Redskins kicker Dustin Hopkins will likely not play again this year, a source with knowledge of the situation tells our JP Finlay.

The team placed Hopkins on the injured reserve list, which means he's out at least eight weeks. To replace him, the Redskins signed Nick Rose, per NFL Network.

In his third season with Washington, Hopkins had made nearly 82 percent of his field goals this year. He made 12 of 13 extra points, but missed a very important extra point in Sunday's win over the 49ers.

Hopkins had a very strong leg, capable of touchbacks on kickoffs nearly every time the situation called for it. 

Rose is yet to play in the NFL but spent time with the 49ers. He kicked collegiately at the University of Texas.
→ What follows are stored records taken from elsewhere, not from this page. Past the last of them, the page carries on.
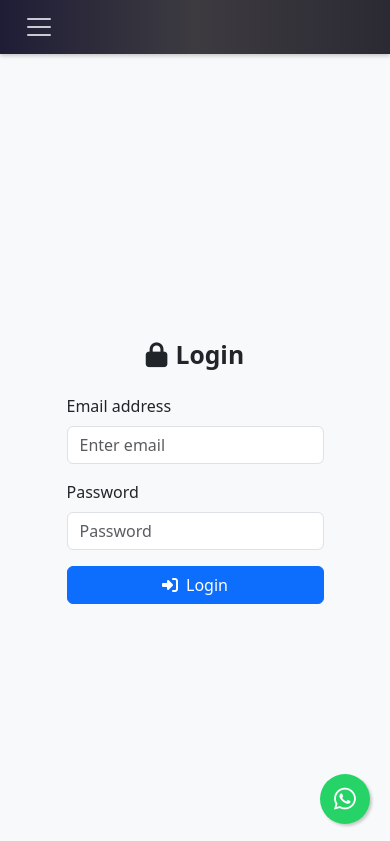
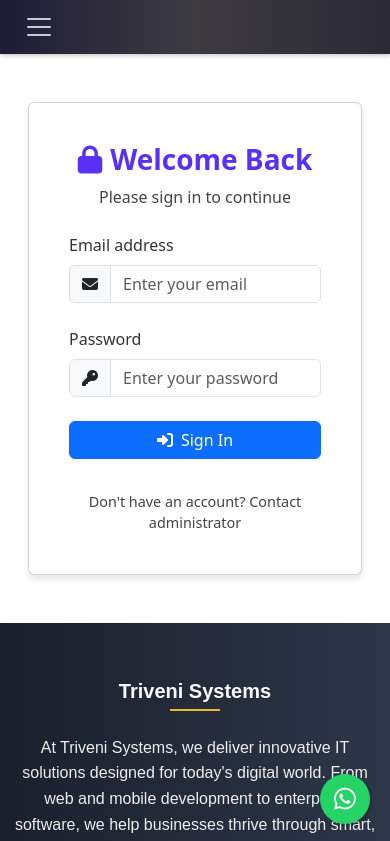
Before and after one commit to abhi1580/Triveni-Systems, a React (Vite) app in the folder triveni-systems/: page /login in a window 390 px wide. Shown: the top 841 px of the page. Built offline with nearby package versions, Linux system fonts and the light colour scheme.

Commit message:
Revamp Login Page and Footer Component: Redesigned login interface with a card layout for better user experience, updated footer WhatsApp link for direct service inquiries, and improved CSS styles for responsiveness and aesthetics.

```diff
--- a/triveni-systems/src/components/Footer.tsx
+++ b/triveni-systems/src/components/Footer.tsx
@@ -50,14 +50,14 @@ const Footer = () => {
         </Row>
       </Container>
       <a
-        href="https://wa.me/919146334963"
+        href="https://wa.me/918087992028?text=Hi%20Triveni%20Systems%2C%20I%20would%20like%20to%20know%20more%20about%20your%20services."
         className="whatsapp-float"
         target="_blank"
         rel="noopener noreferrer"
         aria-label="Chat on WhatsApp"
       >
         <i className="fab fa-whatsapp"></i>
-        <span className="whatsapp-tooltip">Get Quick Question</span>
+        <span className="whatsapp-tooltip">Get Quick Quote</span>
       </a>
     </footer>
   );
--- a/triveni-systems/src/pages/Login.tsx
+++ b/triveni-systems/src/pages/Login.tsx
@@ -1,6 +1,6 @@
 import { useState, useContext } from 'react';
 import { useNavigate } from 'react-router-dom';
-import { Container, Form, Button, Alert } from 'react-bootstrap';
+import { Container, Form, Button, Alert, Card } from 'react-bootstrap';
 import { AuthContext } from '../context/AuthContext';
 import '../styles/Login.css';
 
@@ -28,35 +28,75 @@ const Login = () => {
   };
 
   return (
-    <Container className="login-page py-5">
-      <h2 className="text-center mb-4">
-        <i className="fas fa-lock me-2"></i>Login
+    <div className="login-page">
+      <Container>
+        <div className="login-container">
+          <Card className="login-card">
+            <Card.Body>
+              <div className="text-center mb-4">
+                <h2 className="login-title">
+                  <i className="fas fa-lock me-2"></i>Welcome Back
                 </h2>
-      <Form className="mx-auto" style={{ maxWidth: '400px' }} onSubmit={handleSubmit}>
-        {error && <Alert variant="danger">{error}</Alert>}
-        <Form.Group className="mb-3" controlId="formEmail">
+                <p className="login-subtitle">Please sign in to continue</p>
+              </div>
+
+              {error && (
+                <Alert variant="danger" className="login-alert">
+                  <i className="fas fa-exclamation-circle me-2"></i>
+                  {error}
+                </Alert>
+              )}
+
+              <Form onSubmit={handleSubmit}>
+                <Form.Group className="mb-4" controlId="formEmail">
                   <Form.Label>Email address</Form.Label>
+                  <div className="input-group">
+                    <span className="input-group-text">
+                      <i className="fas fa-envelope"></i>
+                    </span>
                     <Form.Control
                       type="email"
-            placeholder="Enter email"
+                      placeholder="Enter your email"
                       value={email}
                       onChange={(e) => setEmail(e.target.value)}
+                      className="login-input"
                     />
+                  </div>
                 </Form.Group>
-        <Form.Group className="mb-3" controlId="formPassword">
+
+                <Form.Group className="mb-4" controlId="formPassword">
                   <Form.Label>Password</Form.Label>
+                  <div className="input-group">
+                    <span className="input-group-text">
+                      <i className="fas fa-key"></i>
+                    </span>
                     <Form.Control
                       type="password"
-            placeholder="Password"
+                      placeholder="Enter your password"
                       value={password}
                       onChange={(e) => setPassword(e.target.value)}
+                      className="login-input"
                     />
+                  </div>
                 </Form.Group>
-        <Button variant="primary" type="submit" className="w-100">
-          <i className="fas fa-sign-in-alt me-2"></i>Login
+
+                <div className="d-grid gap-2">
+                  <Button variant="primary" type="submit" className="login-button">
+                    <i className="fas fa-sign-in-alt me-2"></i>Sign In
                   </Button>
+                </div>
               </Form>
+
+              <div className="text-center mt-4">
+                <p className="login-footer">
+                  Don't have an account? Contact administrator
+                </p>
+              </div>
+            </Card.Body>
+          </Card>
+        </div>
       </Container>
+    </div>
   );
 };
 
--- a/triveni-systems/src/styles/Footer.css
+++ b/triveni-systems/src/styles/Footer.css
@@ -10,6 +10,18 @@
   font-weight: 600;
   margin-bottom: var(--spacing-lg);
   color: var(--gray-100);
+  position: relative;
+  padding-bottom: var(--spacing-sm);
+}
+
+.footer-title::after {
+  content: '';
+  position: absolute;
+  left: 0;
+  bottom: 0;
+  width: 50px;
+  height: 2px;
+  background-color: var(--accent-yellow);
 }
 
 .footer-text {
@@ -26,6 +38,7 @@
   transition: var(--transition-base);
   display: block;
   margin-bottom: var(--spacing-sm);
+  padding: var(--spacing-xs) 0;
 }
 
 .footer-link:hover {
@@ -40,11 +53,18 @@
   margin-right: var(--spacing-md);
   transition: var(--transition-base);
   display: inline-block;
+  width: 40px;
+  height: 40px;
+  line-height: 40px;
+  text-align: center;
+  border-radius: 50%;
+  background-color: rgba(255, 255, 255, 0.1);
 }
 
 .footer-social:hover {
   color: var(--accent-yellow);
   transform: translateY(-3px);
+  background-color: rgba(255, 255, 255, 0.2);
 }
 
 .footer-divider {
@@ -57,6 +77,7 @@
   display: flex;
   flex-direction: column;
   gap: var(--spacing-sm);
+  max-width: 100%;
 }
 
 .newsletter-input {
@@ -86,6 +107,7 @@
   font-weight: 500;
   cursor: pointer;
   transition: var(--transition-base);
+  width: 100%;
 }
 
 .newsletter-button:hover {
@@ -96,6 +118,7 @@
 .social-links {
   display: flex;
   gap: var(--spacing-md);
+  margin-top: var(--spacing-md);
 }
 
 @media (min-width: 768px) {
@@ -105,6 +128,10 @@
 
   .newsletter-input {
     max-width: 16rem;
+  }
+
+  .newsletter-button {
+    width: auto;
   }
 
   .mb-6 {
@@ -119,10 +146,28 @@
 
   .footer-title {
     margin-top: var(--spacing-lg);
+    text-align: center;
+  }
+
+  .footer-title::after {
+    left: 50%;
+    transform: translateX(-50%);
+  }
+
+  .footer-text {
+    text-align: center;
+  }
+
+  .footer-link {
+    text-align: center;
   }
 
   .social-links {
     justify-content: center;
+  }
+
+  .newsletter-form {
+    align-items: center;
   }
 }
 
--- a/triveni-systems/src/styles/Login.css
+++ b/triveni-systems/src/styles/Login.css
@@ -1,11 +1,115 @@
 .login-page {
-  background-color: #f8f9fa;
-  min-height: 100vh;
+  min-height: 60vh;
   display: flex;
-  flex-direction: column;
-  justify-content: center;
+  align-items: center;
+  background: linear-gradient(135deg, var(--primary-color) 0%, var(--secondary-color) 100%);
+  padding: 4rem 0;
+  margin: 0;
 }
 
-.login-page h2 {
-  font-weight: bold;
+.login-container {
+  max-width: 450px;
+  margin: 2rem auto;
+  width: 100%;
 }
+
+.login-card {
+  background: rgba(255, 255, 255, 0.95);
+  border: none;
+  border-radius: 15px;
+  box-shadow: 0 10px 30px rgba(0, 0, 0, 0.1);
+  backdrop-filter: blur(10px);
+  transition: transform 0.3s ease;
+  margin: 1rem 0;
+}
+
+.login-card:hover {
+  transform: translateY(-5px);
+}
+
+.login-title {
+  color: var(--primary-color);
+  font-size: 2rem;
+  font-weight: 600;
+  margin-bottom: 0.5rem;
+}
+
+.login-subtitle {
+  color: var(--gray-600);
+  font-size: 1rem;
+  margin-bottom: 0;
+}
+
+.login-alert {
+  border-radius: 8px;
+  font-size: 0.9rem;
+  padding: 0.75rem 1rem;
+}
+
+.form-label {
+  color: var(--gray-700);
+  font-weight: 500;
+  margin-bottom: 0.5rem;
+}
+
+.input-group-text {
+  background-color: var(--gray-100);
+  border: 1px solid var(--gray-200);
+  color: var(--gray-600);
+}
+
+.login-input {
+  border: 1px solid var(--gray-200);
+  padding: 0.75rem 1rem;
+  font-size: 1rem;
+  transition: all 0.3s ease;
+}
+
+.login-input:focus {
+  border-color: var(--primary-color);
+  box-shadow: 0 0 0 0.2rem rgba(13, 110, 253, 0.15);
+}
+
+.login-button {
+  background: var(--primary-color);
+  border: none;
+  padding: 0.75rem 1.5rem;
+  font-weight: 500;
+  font-size: 1rem;
+  transition: all 0.3s ease;
+}
+
+.login-button:hover {
+  background: var(--secondary-color);
+  transform: translateY(-2px);
+}
+
+.login-footer {
+  color: var(--gray-600);
+  font-size: 0.9rem;
+  margin: 0;
+}
+
+/* Responsive adjustments */
+@media (max-width: 576px) {
+  .login-page {
+    padding: 2rem 0;
+  }
+
+  .login-container {
+    padding: 0 1rem;
+    margin: 1rem auto;
+  }
+
+  .login-card {
+    margin: 0.5rem 0;
+  }
+
+  .login-title {
+    font-size: 1.75rem;
+  }
+
+  .login-card {
+    border-radius: 10px;
+  }
+}
```
Lines whose indentation alone changed are shown as unchanged.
As a senior in Austin last year, Rose made 13 of 17 field goals and 38 of 39 extra points.